“The lights went out” works just like “the light bulb went out.” However, we want to show that “the lights” is a much more general way to use the phrase.
Native speakers will say “the lights went out,” and they’ll usually understand what they mean when they say it. However, there are two meanings associated with it.
The first meaning relates to “the light bulb went out.” It simply means that a bulb has blown and needs replacing.
However, using “the lights went out” is also more general than that. The second meaning implies that the power has gone out overall. It might be a simple case of turning the power back on that will bring the light back into the bulbs.
You have to make sure you know the difference in meanings before using this one.
- The lights went out again! Can someone go and check what happened?
- Damn, the lights went out! Now I can’t see what I’m working on.
- The lights went out, and I don’t know what I need to do to get them back on again!
Who Turned Out The Lights?
“Who turned out the lights” is a humorous question that some native speakers might use. While it doesn’t explicitly mention that the light bulb is broken, it works to show that the lights aren’t on, and it’s a sarcastic comment to try and figure out why that is the case.
Many native English speakers like to use sarcasm when they’re asking about things like this. If they notice that something is broken when it shouldn’t be, they might try to use humor to lighten the situation before delivering the news.
- Who turned out the lights? I’m sure I flicked these switches up just a second ago!
- Okay, who turned out the lights? I thought they would have come on by now!
- I think your bulbs are out!

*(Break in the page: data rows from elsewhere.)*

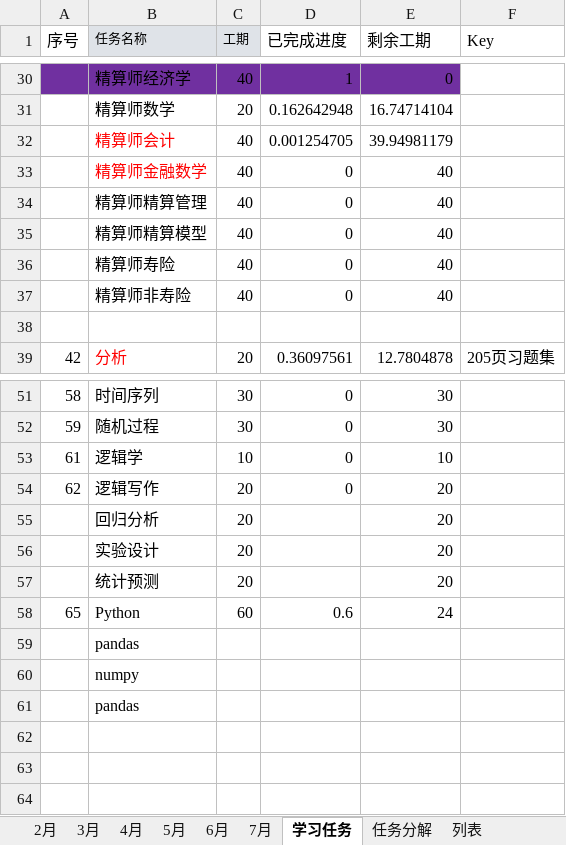
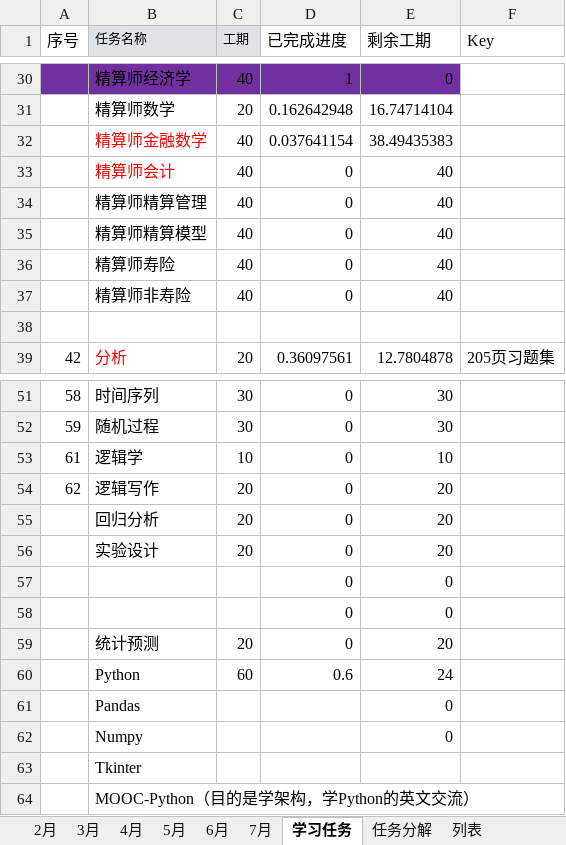
Before and after one commit to guofei9987/plans, an Excel workbook: 2017日记账.xlsx, sheet 学习任务, drawn as a sheet; only a part is shown, gaps mark what is left out; values as stored, in another font and other column widths than the file's, no borders; removed rows and columns are numbered as before the commit, all else as after; the diff names each change by its address in the sheet, - before the commit and + after, or states it on an @@ line.

```diff
--- a/2017日记账.xlsx (sheet 学习任务)
+++ b/2017日记账.xlsx (sheet 学习任务)
-row 32:  | 精算师会计 | 40 | 0.001254705 | 39.94981179
-D32 (已完成进度): 0
+D32 (已完成进度): 0.037641154
-E32 (剩余工期): 40
+E32 (剩余工期): 38.49435383
+row 33:  | 精算师会计 | 40 | 0 | 40
-D55:D56 (已完成进度): (empty)
+D55:D56 (已完成进度): 0
+row 57:  |  |  | 0 | 0
+row 58:  |  |  | 0 | 0
-D59 (已完成进度): (empty)
+D59 (已完成进度): 0
-A60 (序号): 65
+A60 (序号): (empty)
-row 59:  | pandas
+row 61:  | Pandas |  |  | 0
+row 62:  | Numpy |  |  | 0
-B63 (任务名称): numpy
+B63 (任务名称): Tkinter
-B64 (任务名称): pandas
+B64 (任务名称): MOOC-Python（目的是学架构，学Python的英文交流）
```
Also changed, not shown: sheet 3月, sheet 2月, sheet 7月, sheet 5月, sheet 6月, sheet 4月, 2 more sheets, formulas that keep their value, charts or pictures.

Who turned out the lights? I can’t see a thing around me!
The Light Bulb Is Dead
“The light bulb is dead” is a simple way to show that it no longer works. We can use “dead” to describe the light bulb, and it works in the same way you’d expect the adjective to work. It implies that there is no life (or light) left in the light bulb.
It’s quite common for people to use “dead” when they’re talking about electrical things. They will often say that something is dead when no more electricity is able to power it.

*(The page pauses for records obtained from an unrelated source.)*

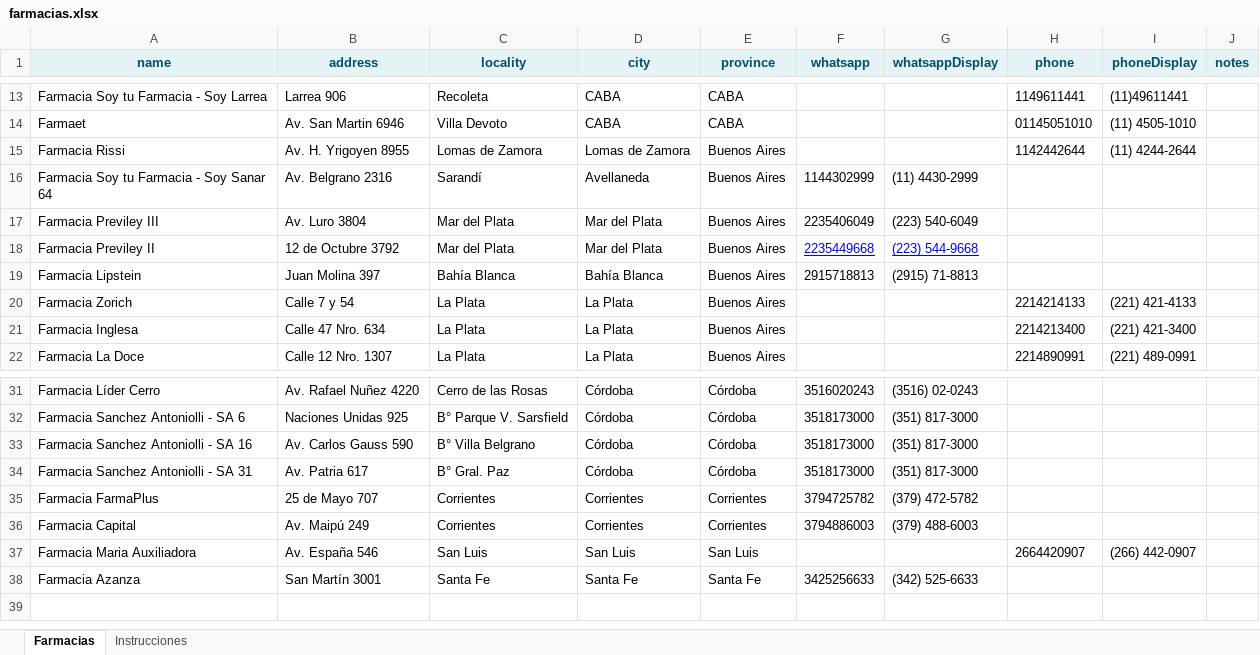
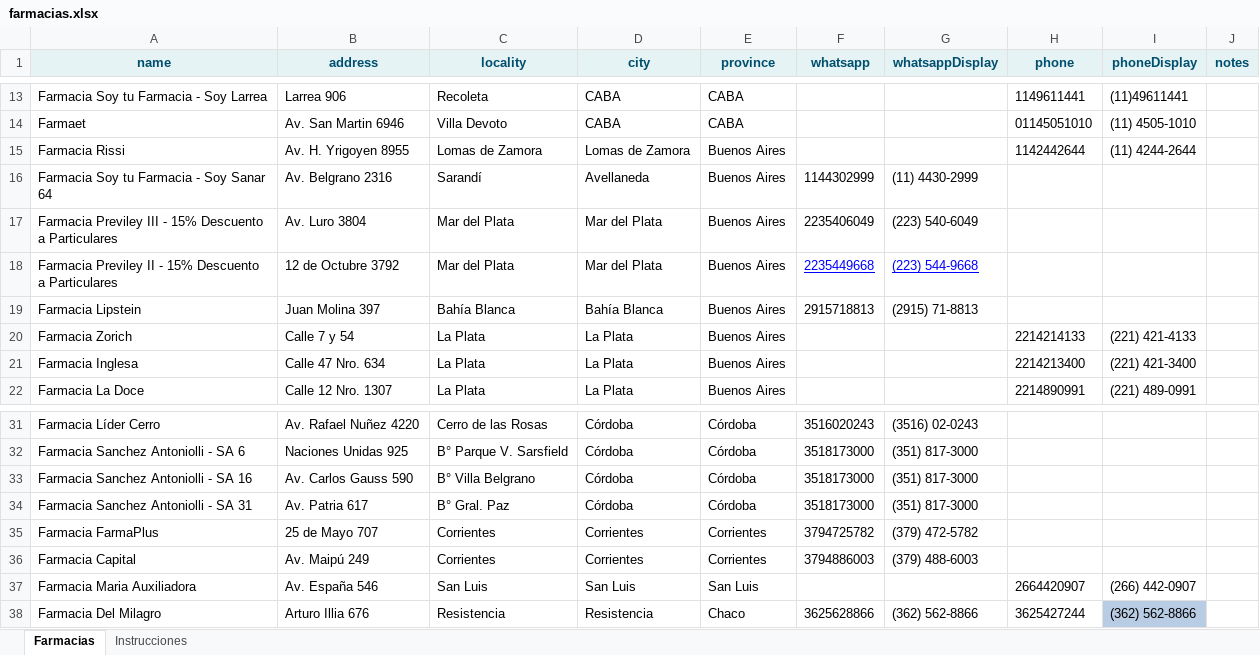
Before and after one commit to germanalef/buscador-farmacias, an Excel workbook: farmacias.xlsx, sheet Farmacias, drawn as a sheet; only a part is shown, gaps mark what is left out; values as stored, in another font and other column widths than the file's, no borders; table styles not drawn; removed rows and columns are numbered as before the commit, all else as after; the diff names each change by its address in the sheet, - before the commit and + after, or states it on an @@ line.

Commit message:
Add files via upload

```diff
--- a/farmacias.xlsx (sheet Farmacias)
+++ b/farmacias.xlsx (sheet Farmacias)
-A17 (name): Farmacia Previley III
+A17 (name): Farmacia Previley III - 15% Descuento a Particulares
-A18 (name): Farmacia Previley II
+A18 (name): Farmacia Previley II - 15% Descuento a Particulares
-row 38: Farmacia Azanza | San Martín 3001 | Santa Fe | Santa Fe | Santa Fe | 3425256633 | (342) 525-6633
+row 38: Farmacia Del Milagro | Arturo Illia 676 | Resistencia | Resistencia | Chaco | 3625628866 | (362) 562-8866 | 3625427244 | (362) 562-8866
```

For example, you might have heard “my phone is dead” or “the hairdryer is dead.” Both imply that the equipment no longer works because they do not carry electrical charges.

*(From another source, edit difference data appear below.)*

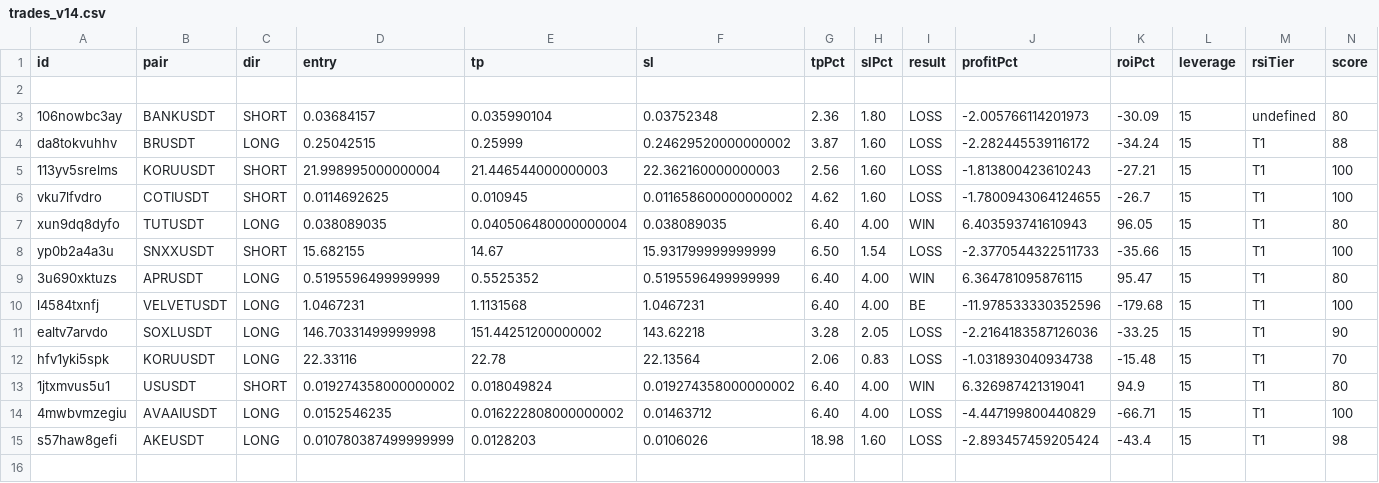
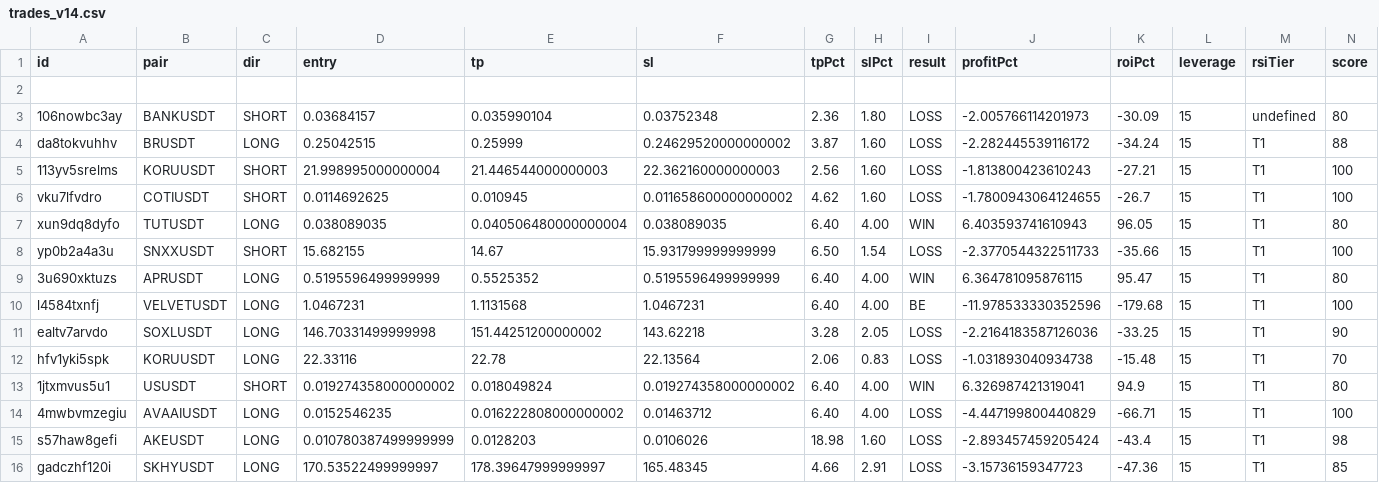
Before and after one commit to kangscalpingv3/kangscalping, a CSV file: trades_v14.csv, drawn as a sheet; only a part is shown; rows hold the shown columns only; the diff names each change by its address in the sheet, - before the commit and + after, or states it on an @@ line.

Commit message:
Trade closed: SKHYUSDT LOSS

```diff
--- a/trades_v14.csv
+++ b/trades_v14.csv
+row 16: gadczhf120i | SKHYUSDT | LONG | 170.53522499999997 | 178.39647999999997 | 165.48345 | 4.66 | 2.91 | LOSS | -3.15736159347723 | -47.36 | 15 | T1 | 85
```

- The light bulb is dead, so you’re going to need to go out and buy a new one.
- This light bulb is dead! Can you replace it for me?
- The bulb’s dead. I think we should look into getting a new one.
The Bulb Has Had It
“The bulb has had it” is a really informal way of showing someone that the bulb is broken. We can use “has had it” to show that there is nothing left for the bulb to do. It’s the present perfect tense, which implies the bulb has only just died out.
- Oh, that bulb has had it! We just haven’t had much time to replace it over the last few weeks.
- The bulb has had it. We’re trying to find a replacement, but it’s harder than it seems.
- Oops, the bulb has had it! I didn’t mean to flick it on, but it clearly needed replacing anyway!
The Bulb Has Fused
“The bulb has fused” isn’t particularly common, but it can still be used. Native speakers will understand what you mean when you say it because “fused” implies that the bulb has run its fuse and “blown out.”
If a fuse has blown, it means electrical equipment will no longer work. That’s why it works well when we want to say that a bulb has “fused.”
- The bulb has fused again! I swear he only replaced it yesterday.
- The bulb’s fused! We need to find a better supplier that lasts a bit longer.
- I think this bulb has fused. We should find a better one before installing it this time!
The Bulb Needs Replacing
“The bulb needs replacing” is a good way to show that someone needs to fix it. While it doesn’t outright state that the bulb “went out,” we can still use this phrase to show that there is no light left in the bulb (hence why it needs replacing).
It’s common for native speakers to use phrases like this when they want someone to do the job for them. They often will ask other people to replace a bulb rather than trying to do it themselves.
- The bulb needs replacing, Matt. Do you have time to do it?
- I can see the bulb needs replacing. When was the last time you had a new one installed?
- That bulb needs replacing. I’m flicking the switch, but nothing’s happening!